PROVIDED ENTRIES START
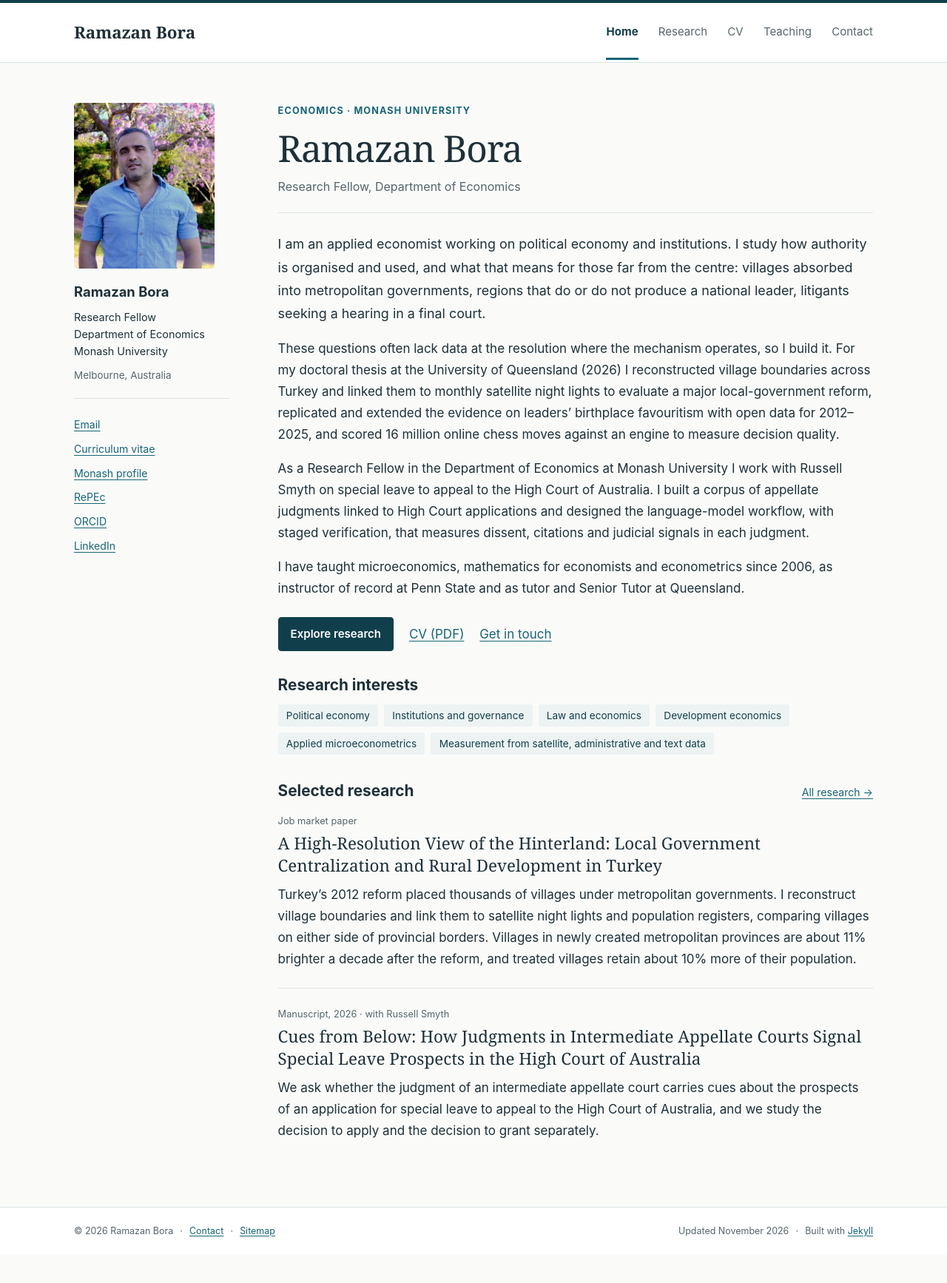
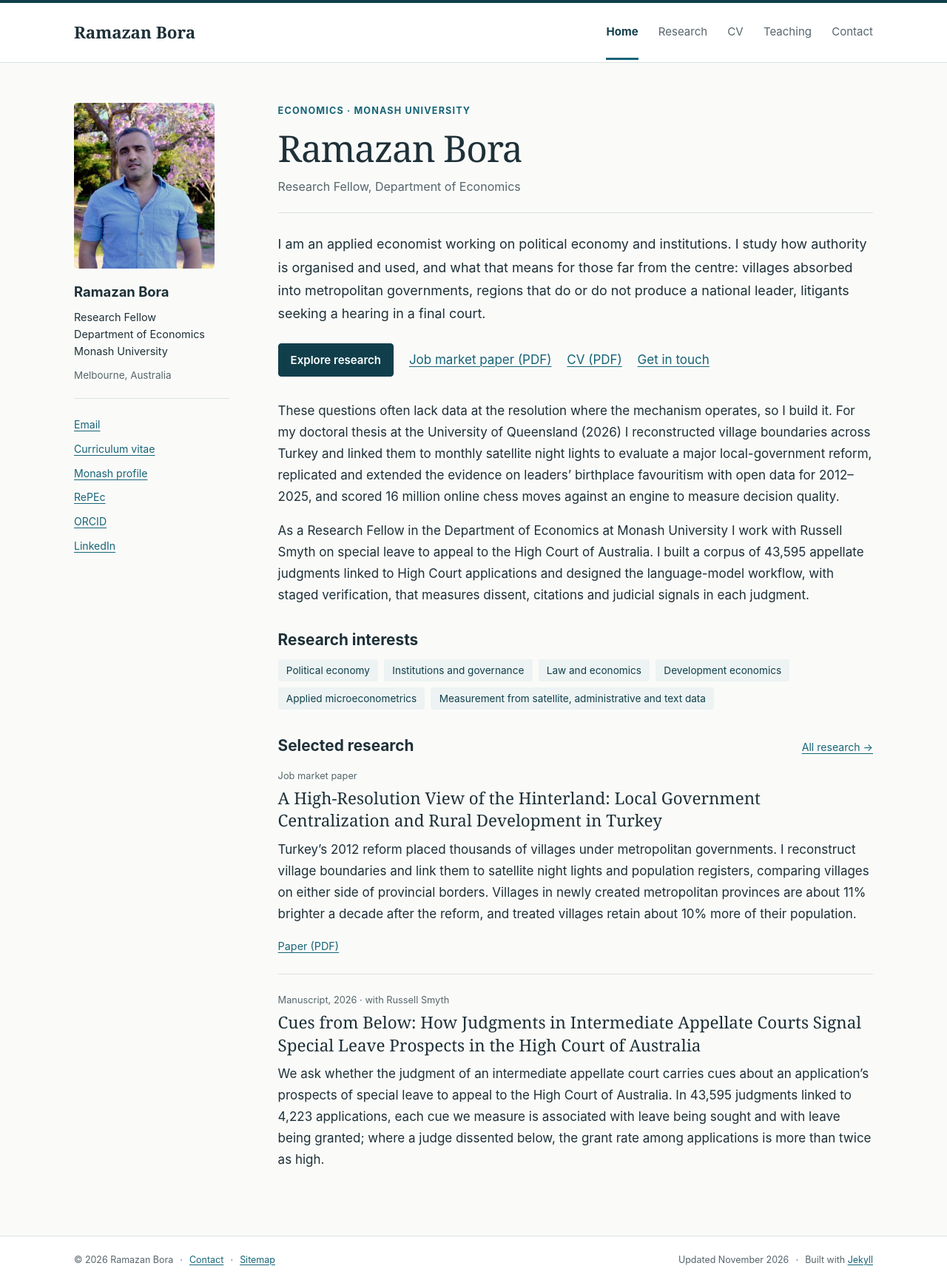
Before and after one commit to ramazanbora/ramazanbora.github.io, a Jekyll site: the page built from _pages/about.md, in a window 1280 px wide. Shown: the whole page at 74% size. Built offline with Jekyll 4.4.1, drawn with Linux system fonts in a browser that asks for light colours; before the commit the page ends 1695 px from its top, so only the background shows below that.

Commit message:
Post the job market paper, expand the court paper, tighten the home page
- Job market paper: files/Bora_JMP.pdf, linked as "Paper (PDF)" from the
  home, research, CV and paper pages in place of "available on request".
- "Cues from Below": fuller description with the corpus, the measures, the
  main results, the measurement approach and the December 2026 workshop.
- Research page opens with the questions and the approach instead of the
  generic paragraph.
- Home page: teaching paragraph removed, buttons moved up under the first
  paragraph, corpus size stated. On phones the name appears once.
- Public CV: full "Cues from Below" abstract restored.
- validate_site.py and README updated for the new file.

Co-Authored-By: Claude Fable 5.2 <noreply@anthropic.com>

```diff
--- a/_data/research.yml
+++ b/_data/research.yml
@@ -4,7 +4,7 @@
   status: "Job market paper"
   authors: "Ramazan Bora"
   url: /research/hinterland-abstract/
-  request_paper: true
+  paper_file: /files/Bora_JMP.pdf
   summary: "Turkey’s 2012 reform placed thousands of villages under metropolitan governments. I reconstruct village boundaries and link them to satellite night lights and population registers, comparing villages on either side of provincial borders. Villages in newly created metropolitan provinces are about 11% brighter a decade after the reform, and treated villages retain about 10% more of their population."
   paragraphs:
     - "Turkey’s 2012 metropolitan reform created 14 new metropolitan provinces, extended existing metropolitan jurisdictions to provincial borders and abolished village self-government within them. I reconstruct village boundary polygons for thousands of villages and link them to VIIRS night lights, population registers, a daily satellite proxy for power outages and driving times to administrative centres."
@@ -18,10 +18,13 @@
   authors: "Ramazan Bora and Russell Smyth"
   coauthors: "Russell Smyth"
   url: /research/cues-from-below/
-  summary: "We ask whether the judgment of an intermediate appellate court carries cues about the prospects of an application for special leave to appeal to the High Court of Australia, and we study the decision to apply and the decision to grant separately."
+  summary: "We ask whether the judgment of an intermediate appellate court carries cues about an application’s prospects of special leave to appeal to the High Court of Australia. In 43,595 judgments linked to 4,223 applications, each cue we measure is associated with leave being sought and with leave being granted; where a judge dissented below, the grant rate among applications is more than twice as high."
   paragraphs:
-    - "How the High Court exercises its discretion to grant special leave to appeal is widely regarded as unclear. We ask whether dissent, the way a judgment is written, the authorities it cites and the language its judges use carry cues about an application’s prospects."
-    - "We link the judgments of five intermediate appellate courts to special-leave applications and outcomes, so that we can study both the decision to apply and the decision to grant."
+    - "The High Court of Australia grants special leave to appeal in a small fraction of applications, usually gives only brief reasons, and since December 2023 ordinarily decides applications on the papers. Practitioners describe the criteria as opaque. Our framing draws on cue theory from the literature on the United States Supreme Court: a court with limited time looks for cues in the judgment below."
+    - "We built a corpus of 43,595 judgments from five intermediate appellate courts, 2000 to 2026, about 2.86 million paragraphs, and linked it to 4,223 special-leave applications and their outcomes. Starting from all appellate judgments, and not only from applications, lets us separate two decisions that earlier work could not: the litigant’s decision to apply and the Court’s decision to grant. For each judgment we measure dissent on the orders, length, the number and type of authorities cited, and whether a judge said that the question belongs to the High Court or flagged a gap, a conflict or a difficulty in the law."
+    - "Each cue is associated with both decisions. Applications were about twice as frequent where there was a dissent, and 33% of those applications were granted, against 14% where the court below agreed on the orders. An express statement that the issue is one for the High Court appears in only 237 judgments, yet it is among the strongest correlates of a grant when the other cues are held constant."
+    - "The measures were produced with language models. Reading 280 million words with the most capable model would have been unaffordable, so each measure runs as a cascade: a mechanical screen, a low-cost model that extracts or flags, and a stronger model that decides. We cross-checked the dissent classifications against the existing High Court Database, and extending that validation with a human-coded sample across all measures is the next step."
+    - "The corpus was designed as a research base for a programme of work, not as the dataset for one paper: the text is held at paragraph level and linked to citations, applications and outcomes. The paper will be presented at the workshop Accessing Judicial Power in the Australian Political System at the Australian National University in December 2026."
 
 - id: birthplace
   title: "Birthplace Favoritism Revisited: Replication, Modern Evidence, and Crisis Dynamics"
--- a/_includes/paper-details.html
+++ b/_includes/paper-details.html
@@ -3,8 +3,10 @@
   <p>{{ paper.authors }}</p>
   <p>{{ paper.status }}</p>
 </div>
+{% if paper.paper_file %}<p><a class="button-link" href="{{ paper.paper_file | relative_url }}">Paper (PDF)</a></p>{% endif %}
 {% for paragraph in paper.paragraphs %}<p>{{ paragraph }}</p>{% endfor %}
-{% if paper.paper_url %}
+{% if paper.paper_file %}
+{% elsif paper.paper_url %}
 <p class="paper-links"><a href="{{ paper.paper_url }}">Discussion paper (PDF)</a><a href="{{ paper.record_url }}">RePEc record</a></p>
 {% elsif paper.request_paper %}
 <p class="paper-links"><a href="mailto:{{ site.author.email }}?subject={{ paper.title | url_encode | replace: '+', '%20' }}">Paper available on request</a></p>
--- a/_pages/about.md
+++ b/_pages/about.md
@@ -12,17 +12,16 @@ redirect_from:
 
 <p class="intro">I am an applied economist working on political economy and institutions. I study how authority is organised and used, and what that means for those far from the centre: villages absorbed into metropolitan governments, regions that do or do not produce a national leader, litigants seeking a hearing in a final court.</p>
 
-These questions often lack data at the resolution where the mechanism operates, so I build it. For my doctoral thesis at the University of Queensland (2026) I reconstructed village boundaries across Turkey and linked them to monthly satellite night lights to evaluate a major local-government reform, replicated and extended the evidence on leaders’ birthplace favouritism with open data for 2012–2025, and scored 16 million online chess moves against an engine to measure decision quality.
-
-As a Research Fellow in the Department of Economics at Monash University I work with Russell Smyth on special leave to appeal to the High Court of Australia. I built a corpus of appellate judgments linked to High Court applications and designed the language-model workflow, with staged verification, that measures dissent, citations and judicial signals in each judgment.
-
-I have taught microeconomics, mathematics for economists and econometrics since 2006, as instructor of record at Penn State and as tutor and Senior Tutor at Queensland.
-
 <div class="action-links">
   <a class="button-link" href="{{ '/research/' | relative_url }}">Explore research</a>
+  <a href="{{ '/files/Bora_JMP.pdf' | relative_url }}">Job market paper (PDF)</a>
   <a href="{{ site.cv_pdf | relative_url }}">CV (PDF)</a>
   <a href="mailto:{{ site.author.email }}">Get in touch</a>
 </div>
+
+These questions often lack data at the resolution where the mechanism operates, so I build it. For my doctoral thesis at the University of Queensland (2026) I reconstructed village boundaries across Turkey and linked them to monthly satellite night lights to evaluate a major local-government reform, replicated and extended the evidence on leaders’ birthplace favouritism with open data for 2012–2025, and scored 16 million online chess moves against an engine to measure decision quality.
+
+As a Research Fellow in the Department of Economics at Monash University I work with Russell Smyth on special leave to appeal to the High Court of Australia. I built a corpus of 43,595 appellate judgments linked to High Court applications and designed the language-model workflow, with staged verification, that measures dissent, citations and judicial signals in each judgment.
 
 ## Research interests
 
@@ -45,6 +44,7 @@ I have taught microeconomics, mathematics for economists and econometrics since
     <p class="paper-status">{{ paper.status }}{% if paper.coauthors %} · with {{ paper.coauthors }}{% endif %}</p>
     <h3><a href="{{ paper.url | relative_url }}">{{ paper.title }}</a></h3>
     <p>{{ paper.summary }}</p>
+    {% if paper.paper_file %}<p class="paper-links"><a href="{{ paper.paper_file | relative_url }}">Paper (PDF)</a></p>{% endif %}
   </article>
 {% endfor %}
 </div>
--- a/_pages/research.md
+++ b/_pages/research.md
@@ -5,7 +5,9 @@ permalink: /research/
 description: "Research by Ramazan Bora on institutions, political economy, appellate courts and decision-making, including his job market paper on metropolitan government in Turkey."
 ---
 
-My research combines applied econometrics, original data construction and computational methods to study institutions and behaviour. Current projects use legal texts, satellite imagery, administrative records and online chess data.
+The questions I ask are about how authority is organised and used: who decides, at what level, and with what consequences for the people and cases far from the centre. What happens to villages when the local government that served them is absorbed into a metropolitan one? How does a final court with a discretionary docket decide which disputes deserve its attention, and what do the judges below it do to be heard? How much do national leaders steer resources to their home regions, and when are they restrained?
+
+Questions of this kind usually stall for lack of data at the resolution where the mechanism operates. So in each project I first build the measurement from public raw material, and then spend at least as much effort trying to break the result as I spent producing it.
 
 {% assign categories = 'Job market paper|Papers|Work in progress' | split: '|' %}
 {% for category in categories %}
@@ -17,7 +19,7 @@ My research combines applied econometrics, original data construction and comput
     <p class="paper-status">{{ paper.status }}{% if paper.coauthors %} · with {{ paper.coauthors }}{% endif %}</p>
     <h3>{% if paper.url %}<a href="{{ paper.url | relative_url }}">{{ paper.title }}</a>{% else %}{{ paper.title }}{% endif %}</h3>
     <p>{{ paper.summary }}</p>
-    {% if paper.url %}<p class="paper-links"><a href="{{ paper.url | relative_url }}">Research summary</a>{% if paper.paper_url %}<a href="{{ paper.paper_url }}">Discussion paper (PDF)</a><a href="{{ paper.record_url }}">RePEc record</a>{% elsif paper.request_paper %}<a href="mailto:{{ site.author.email }}?subject={{ paper.title | url_encode | replace: '+', '%20' }}">Paper available on request</a>{% endif %}</p>{% endif %}
+    {% if paper.url %}<p class="paper-links"><a href="{{ paper.url | relative_url }}">Research summary</a>{% if paper.paper_file %}<a href="{{ paper.paper_file | relative_url }}">Paper (PDF)</a>{% elsif paper.paper_url %}<a href="{{ paper.paper_url }}">Discussion paper (PDF)</a><a href="{{ paper.record_url }}">RePEc record</a>{% elsif paper.request_paper %}<a href="mailto:{{ site.author.email }}?subject={{ paper.title | url_encode | replace: '+', '%20' }}">Paper available on request</a>{% endif %}</p>{% endif %}
   </article>
 {% endfor %}
 </div>
--- a/assets/css/academic.css
+++ b/assets/css/academic.css
@@ -121,6 +121,8 @@ strong { font-weight: 650; }
   .footer-inner { padding: 1.2rem; display: block; }
   .footer-inner p + p { margin-top: .35rem; }
   .inner-page .profile { display: none; }
+  .site-body:not(.inner-page) .profile-name { display: none; }
+  .home-content .page-heading { position: absolute; width: 1px; height: 1px; margin: -1px; padding: 0; overflow: hidden; clip: rect(0 0 0 0); white-space: nowrap; border: 0; }
   .paper-page h1 { font-size: 1.55rem; line-height: 1.3; }
 }
 @media (max-width: 360px) {
--- a/scripts/validate_site.py
+++ b/scripts/validate_site.py
@@ -134,6 +134,7 @@ expected_sitemap = {"https://ramazanbora.com" + route for route in expected_rout
 expected_sitemap |= {
     "https://ramazanbora.com/files/cv_final.pdf",
     "https://ramazanbora.com/files/Ramazan_Bora_CV.pdf",
+    "https://ramazanbora.com/files/Bora_JMP.pdf",
 }
 actual_sitemap = {e.text for e in ET.parse(site / "sitemap.xml").findall(".//{http://www.sitemaps.org/schemas/sitemap/0.9}loc")}
 if actual_sitemap != expected_sitemap:
```
Also changed, not shown: README.md (+1 -0 lines), _pages/cv.md (+1 -1 lines), 3 other files.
PROVIDED ENTRIES END
> [PROBLEM DETAILS]
The expected answer is every line above in which the word "padding" appears.

> [ANSWER FOR THIS EXERCISE]
   .footer-inner { padding: 1.2rem; display: block; }
+  .home-content .page-heading { position: absolute; width: 1px; height: 1px; margin: -1px; padding: 0; overflow: hidden; clip: rect(0 0 0 0); white-space: nowrap; border: 0; }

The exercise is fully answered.